Just a few weeks ago, Wall Street analysts were busy boosting their economic forecasts on the expectation that President Trump would implement sweeping corporate-tax reform, a rollback of regulations, and new fiscal stimulus. Two weeks into his term and the president has been focused primarily on immigration and trade, causing a reevaluation among analysts at some banks that harks back to pre-election concerns about Trump’s uncertain effect on markets and U.S. economic growth.
“Following the election, the positive shift in sentiment among investors, business, and consumers suggested that the probability of tax cuts and easier regulation was seen to be higher than the probability of meaningful restrictions to trade and immigration,” Goldman Sachs Group Inc. economists led by Alec Phillips wrote in note published late last week. “One month into the year, the balance of risks is somewhat less positive in our view.”
Goldman’s Phillips cites three key reasons for the more cautious tone.
1. Obamacare struggle is a sign of things to come
“The recent difficulty congressional Republicans have had in moving forward on Obamacare repeal does not bode well for reaching a quick agreement on tax reform or infrastructure funding, and reinforces our view that a fiscal boost, if it happens, is mostly a 2018 story,” said Phillips.
2. Polarization of political parties is getting worse
Trump’s executive order barring nationals from seven predominately Muslim countries sparked a backlash in Washington and has done little to heal the rift between Republicans and Democrats, making the prospect of cross-party cooperation even more remote.

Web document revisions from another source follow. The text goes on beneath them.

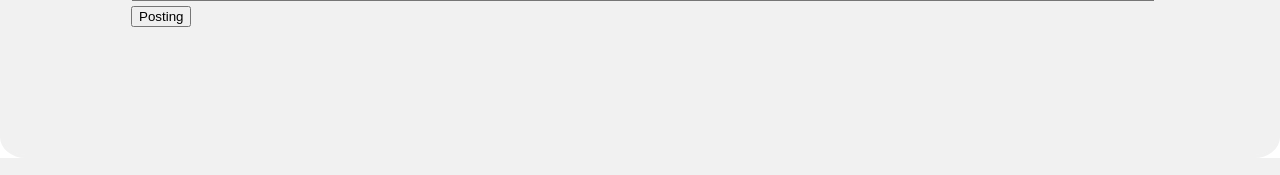
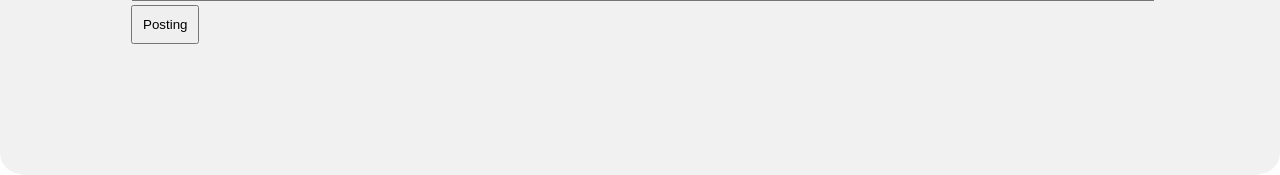
Before and after one commit to abas/project-akhir-web, a PHP site: page /post.php in a window 1280 px wide. Shown: the part 893-1068 px from the top of the page. Run offline with PHP 8.4, Linux system fonts and the light colour scheme; data that the repository does not hold is empty.

Commit message:
update index style

```diff
--- a/css/index.css
+++ b/css/index.css
@@ -199,3 +199,8 @@ a{
     background-size: cover;
     background-position: center;
 }
+
+button{
+    margin: 0px;
+    padding: 10px;
+}
```
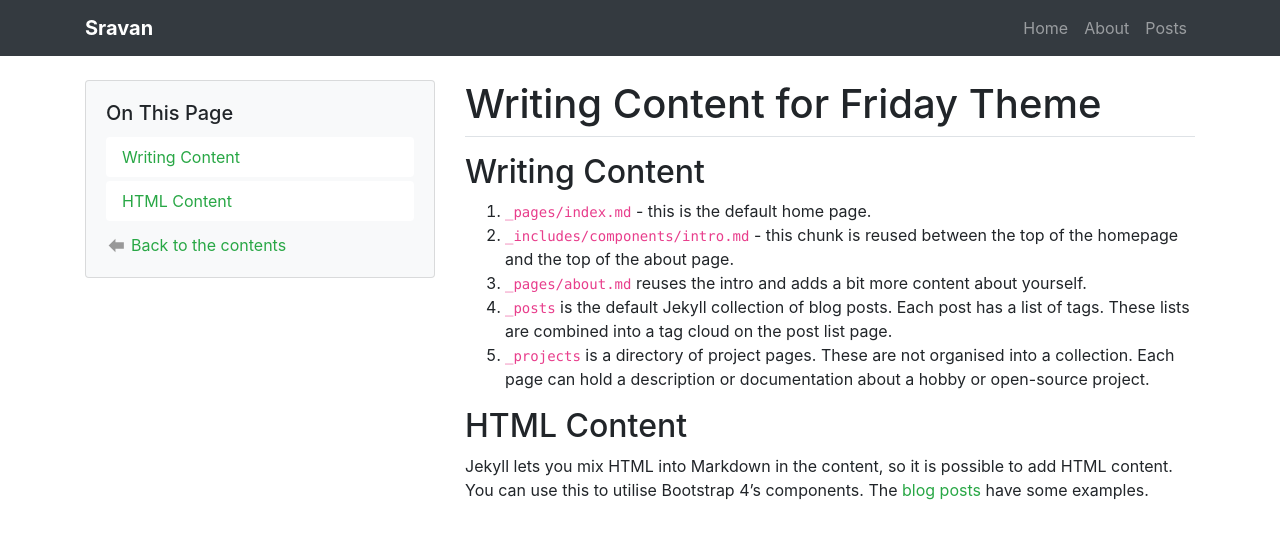
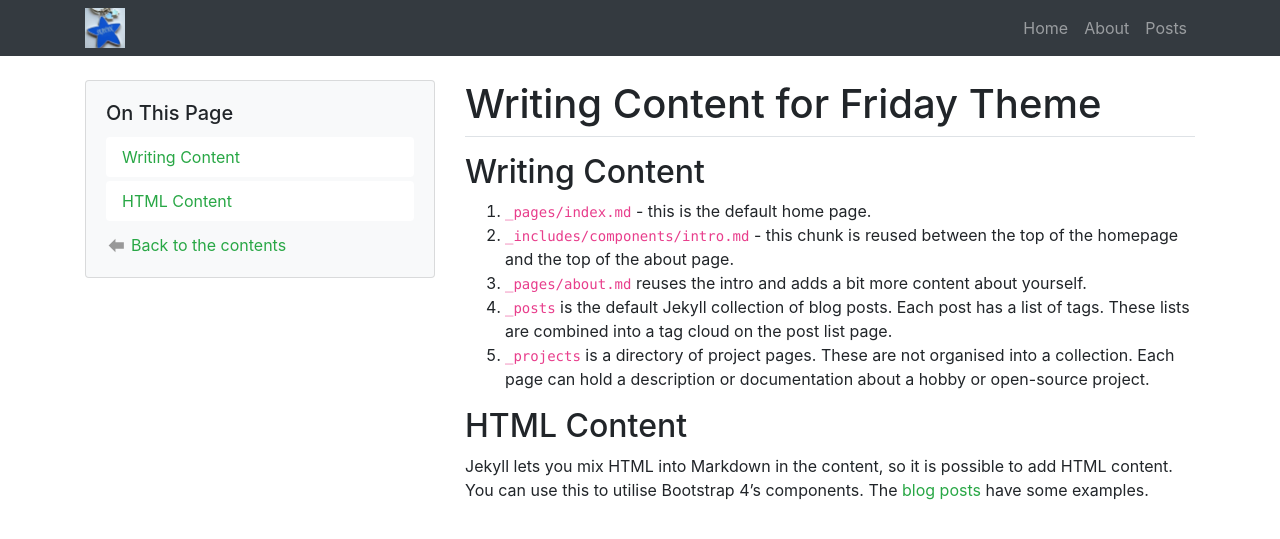
Before and after one commit to sravanpabolu/sravanpabolu.github.io, a Jekyll site: the page built from _projects/writing.md, in a window 1280 px wide. Shown: the top 539 px of the page. Built offline with Jekyll 4.4.1, drawn with Linux system fonts in a browser that asks for light colours.

Commit message:
Updated icon in home screen, insted of site name

```diff
--- a/_includes/bars/nav.html
+++ b/_includes/bars/nav.html
@@ -1,6 +1,8 @@
 <nav class="navbar navbar-expand-lg navbar-dark bg-dark fixed-top justify-content-between">
     <div class="container">
-        <a class="navbar-brand font-weight-bold" href="{{ site.baseurl }}{% link _pages/index.md %}">{{site.name}}</a>
+        <!-- <a class="navbar-brand font-weight-bold" href="{{ site.baseurl }}{% link _pages/index.md %}">{{site.name}}</a> -->
+        <a href="{{ site.baseurl }}{% link _pages/index.md %}">
+            <img src="{{ site.baseurl }}{{ site.avatar }}" width="40" height="40">
         <button class="navbar-toggler collapsed" type="button" data-toggle="collapse" data-target="#navbarContent" >
             <span class="navbar-toggler-icon"></span>
         </button>
```
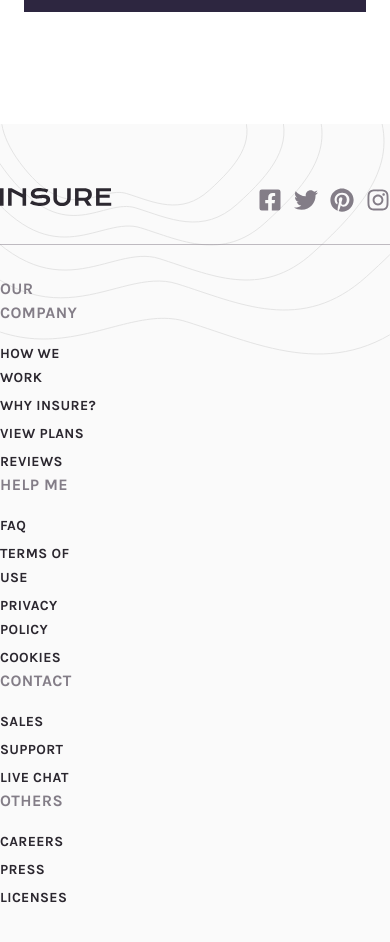
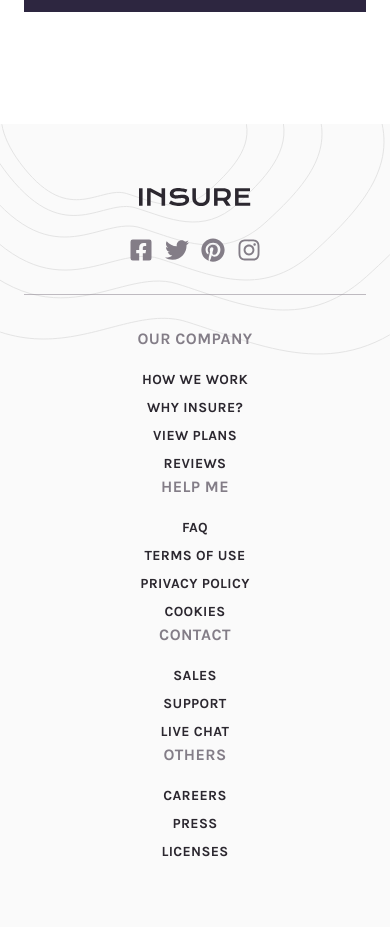
Before and after one commit to lilKriT/Insure-Landing-Page, a React (Vite) app: page / in a window 390 px wide. Shown: the part 2860-3802 px from the top of the page. Built offline with nearby package versions, Linux system fonts and the light colour scheme.

Commit message:
Styling footer mobile.

```diff
--- a/src/components/Footer.tsx
+++ b/src/components/Footer.tsx
@@ -11,9 +11,9 @@ import Logo from "../assets/images/logo.svg";
 const Footer = () => {
   return (
     <footer className="bg-footerDesktop bg-no-repeat bg-veryLightGray flex justify-center">
-      <div className="container py-16">
+      <div className="container py-16 mx-6">
         {/* Upper Row */}
-        <div className="flex justify-between">
+        <div className="flex flex-col desktop:flex-row items-center gap-8 justify-between">
           <div>
             <a href="#">
               <img src={Logo} alt="" className="logo" />
@@ -50,7 +50,7 @@ const Footer = () => {
           {/* First Column */}
           <div className="footerColumn">
             <h2 className="footerHeading">Our company</h2>
-            <menu className="flex flex-col gap-1 items-start">
+            <menu className="flex flex-col gap-1 items-center desktop:items-start">
               <li>
                 <a href="#" className="footerLink">
                   How we work
@@ -76,7 +76,7 @@ const Footer = () => {
           {/* Second Column */}
           <div className="footerColumn">
             <h2 className="footerHeading">Help me</h2>
-            <menu className="flex flex-col gap-1 items-start">
+            <menu className="flex flex-col gap-1 items-center desktop:items-start">
               <li>
                 <a href="#" className="footerLink">
                   FAQ
@@ -102,7 +102,7 @@ const Footer = () => {
           {/* Third Column */}
           <div className="footerColumn">
             <h2 className="footerHeading">Contact</h2>
-            <menu className="flex flex-col gap-1 items-start">
+            <menu className="flex flex-col gap-1 items-center desktop:items-start">
               <li>
                 <a href="#" className="footerLink">
                   Sales
@@ -123,7 +123,7 @@ const Footer = () => {
           {/* Fourth Column */}
           <div className="footerColumn">
             <h2 className="footerHeading">Others</h2>
-            <menu className="flex flex-col gap-1 items-start">
+            <menu className="flex flex-col gap-1 items-center desktop:items-start">
               <li>
                 <a href="#" className="footerLink">
                   Careers
--- a/src/index.css
+++ b/src/index.css
@@ -62,11 +62,11 @@
   }
 
   .footerColumn {
-    @apply w-1/4;
+    @apply w-full desktop:w-1/4;
   }
 
   .footerHeading {
-    @apply text-darkGrayishViolet font-karla uppercase font-bold tracking-wide mb-4;
+    @apply text-darkGrayishViolet font-karla uppercase font-bold tracking-wide mb-4 text-center desktop:text-left;
   }
 
   .footerLink {
```
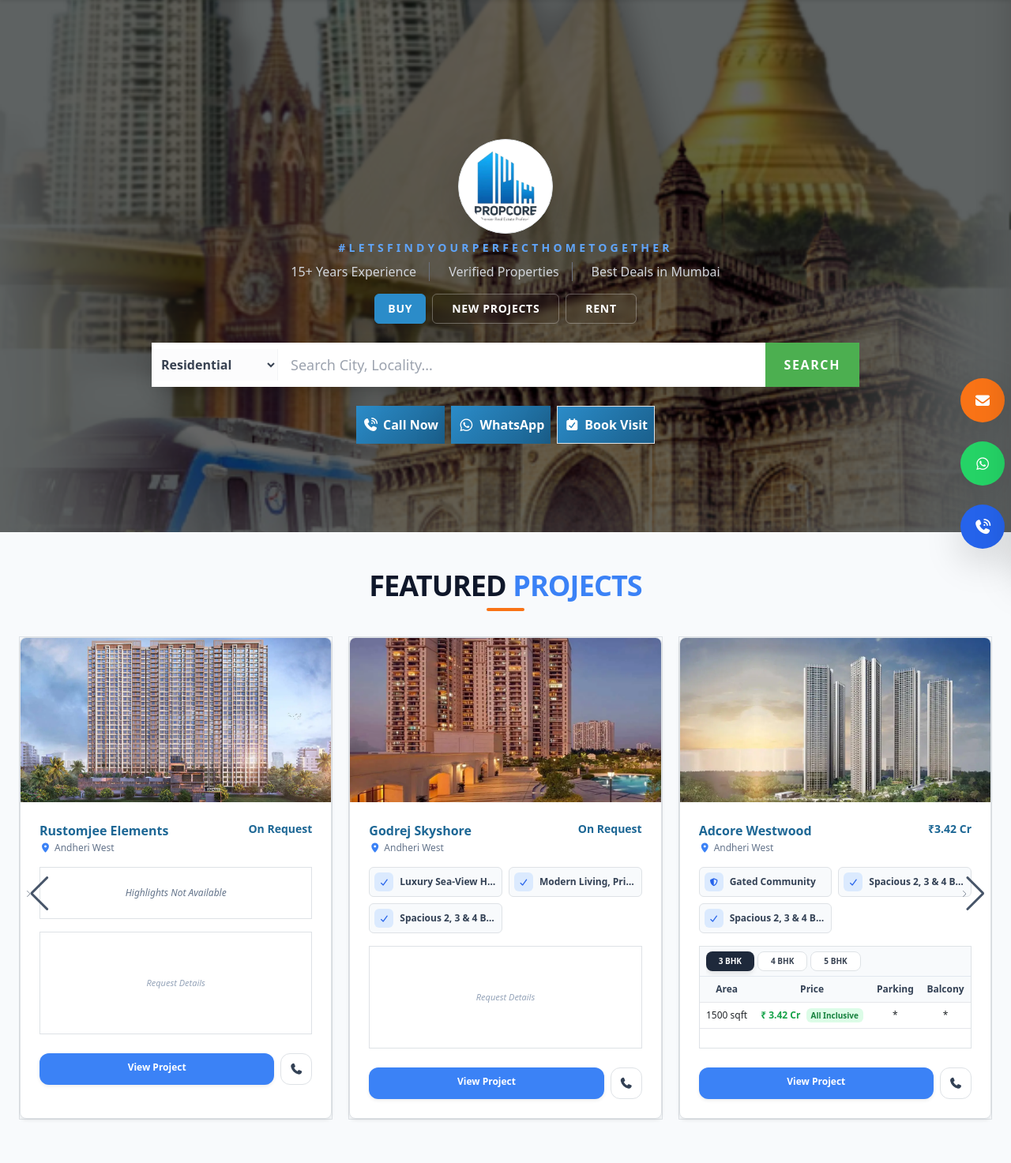
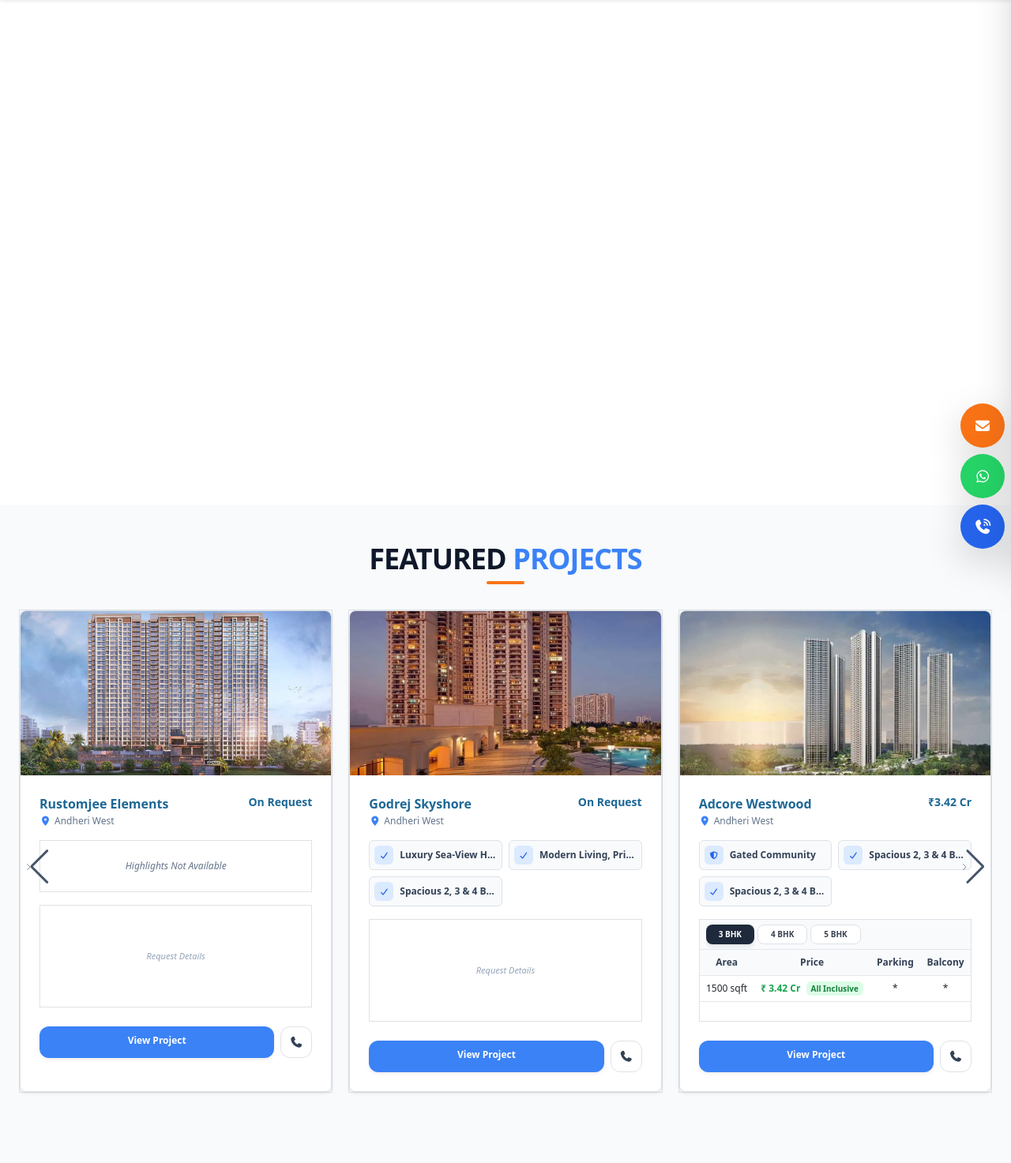
Before and after one commit to cloudrohu/propcore, a Django app: page / in a window 1280 px wide. Shown: the part 81-1554 px from the top of the page at 79% size. Run offline with Django 5.2, Linux system fonts and the light colour scheme; data comes from the database, SQL or seed files in the repository; both versions use the stored data as it was after the commit; data that the repository does not hold is empty; some libraries are stand-ins or nearby versions.

Commit message:
searchbar

```diff
--- a/home/templates/base.html
+++ b/home/templates/base.html
@@ -32,7 +32,13 @@
 
 </head>
 
-<body>
+<style>
+  *{
+    text-decoration: none;
+  }
+</style>
+
+<body style="text-decoration: none;">
 
   <!-- Google Tag Manager (noscript) -->
   <noscript>
@@ -48,7 +54,7 @@
 
     {% include 'includes/footer.html' %}
 
-  <div class="fixed bottom-6 right-2 flex flex-col gap-4 z-50">
+  <div class="fixed bottom-6 right-2 flex flex-col gap-2 z-50">
 
     <button onclick="toggleEnquiryModal()" class="bg-orange-500 hover:bg-orange-600 text-white p-1.5 rounded-full shadow-lg transition-transform hover:scale-110 flex items-center justify-center w-14 h-14" aria-label="Enquiry">
       <i class="fas fa-envelope text-lg"></i>
--- a/home/templates/home/index.html
+++ b/home/templates/home/index.html
@@ -8,7 +8,7 @@
 
 {% block content %}
 
-{% include 'includes/search_bar.html' %}
+{% include 'includes/search_bar2.html' %}
 
 {% include 'home/content.html' %}
 
--- a/home/templates/includes/search_bar.html
+++ b/home/templates/includes/search_bar.html
@@ -58,18 +58,22 @@
   }
 </style>
 
-<section class="relative py-22 md:py-24 bg-cover bg-center md:bg-cover" style="background-image:url('{{ slider.image.url }}'); --tabColor: {{ slider.tabs_color|default:'#2b8cc9' }};">
 
-    <div class="absolute inset-0 bg-black/60"></div>
+<section class="hero-image">
 
-    <div class="relative max-w-6xl mx-auto px-6 flex flex-col items-center text-center text-white pt-20 md:pt-20"
+
+   <!-- Overlay -->
+  <div class="hero-overlay"></div>
+
+  <!-- Content -->
+  <div class="hero-content relative z-10 max-w-6xl mx-auto px-6 flex flex-col items-center text-center text-white pt-20 md:pt-20">
 
       <a href="/" class="flex-shrink-0 md:mb-3 p-3">
           {% if settings_obj.logo %}
             <img src="{{ settings_obj.logo.url }}" class="p-2 h-[12vh] md:h-[15vh] object-contain border border-white/30 rounded-full bg-white shadow-lg" alt="Logo">
           {% else %}
             <div class="text-xl md:text-2xl font-bold text-[#ff5a5f] flex items-center gap-1">
-              <i class="fa-solid fa-house-chimney"></i> <span class="hidden xs:inline">RealtyPro</span>
+              <i class="fa-solid fa-house-chimney"></i> RealtyPro
             </div>
           {% endif %}
       </a>
@@ -77,12 +81,6 @@
       <p class="text-xs md:text-sm tracking-[0.3em] uppercase text-blue-400 font-bold mb-2 mt-2 md:mb-4">
           #letsfindyourperfecthometogether
       </p>
-
-      <div class="flex items-center gap-4 text-sm md:text-base text-gray-300 mb-3 md:mb-6 font-medium">
-          <span class="border-r border-gray-500 pr-4">15+ Years Experience</span>
-          <span class="border-r border-gray-500 pr-4">Verified Properties</span>
-          <span>Best Deals in Mumbai</span>
-      </div>
 
 
       <div id="hero-tabs" class="flex flex-nowrap md:flex-wrap gap-2 mb-4 overflow-x-auto no-scrollbar">
@@ -134,9 +132,44 @@
 
       </div>
 
-    </div>
+  </div>
 
 </section>
+
+<style>
+.hero-image {
+  width: 100%;
+  height: 80vh;
+  position: relative;
+  background-image: url("{{ slider.image.url }}");
+  background-position: center;
+  background-repeat: no-repeat;
+  background-size: cover;
+}
+
+/* 🔥 Dark Overlay */
+.hero-image::before {
+  content: "";
+  position: absolute;
+  inset: 0;
+  background: rgba(0, 0, 0, 0.35); /* darkness control */
+  z-index: 1;
+}
+@media (max-width: 768px) {
+  .hero-image {
+    height: 50vh;
+    background-position: center top;
+  }
+
+  .hero-image::before {
+    background: rgba(0, 0, 0, 0.4); /* mobile pe thoda aur dark */
+  }
+}
+</style>
+
+
+
+
 
 <script>
   // Tab Switching Logic
--- /dev/null
+++ b/home/templates/includes/search_bar2.html
@@ -0,0 +1,25 @@
+{% load static %}
+
+<section class="hero-image">
+
+
+</section>
+
+<style>
+.hero-image {
+  width: 100%;
+  height: 80vh; /* 100vh tha → ab thoda kam */
+  background-image: url("{{slider_image.url}}");
+  background-position: center top;
+  background-repeat: no-repeat;
+  background-size: cover;
+}
+
+@media (max-width: 868px) {
+  .hero-image {
+    height: 50vh; /* Mobile me aur compact */
+    background-position: center top;
+  }
+}
+
+</style>
```
Also changed, not shown: db.sqlite3, media/slider/MUMBAI_Custom.png (added), media/slider/MUMBAI_Custom_1.png (added).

“While bipartisan cooperation looked possible on some issues following the election, the political environment appears to be as polarized as ever, suggesting that many issues that require bipartisan support are likely to face substantial obstacles,” Phillips said. “While we have not expected a sweeping overhaul of regulation in any of these areas to become law, recent developments lower the probability somewhat that even incremental changes could pass in the Senate.”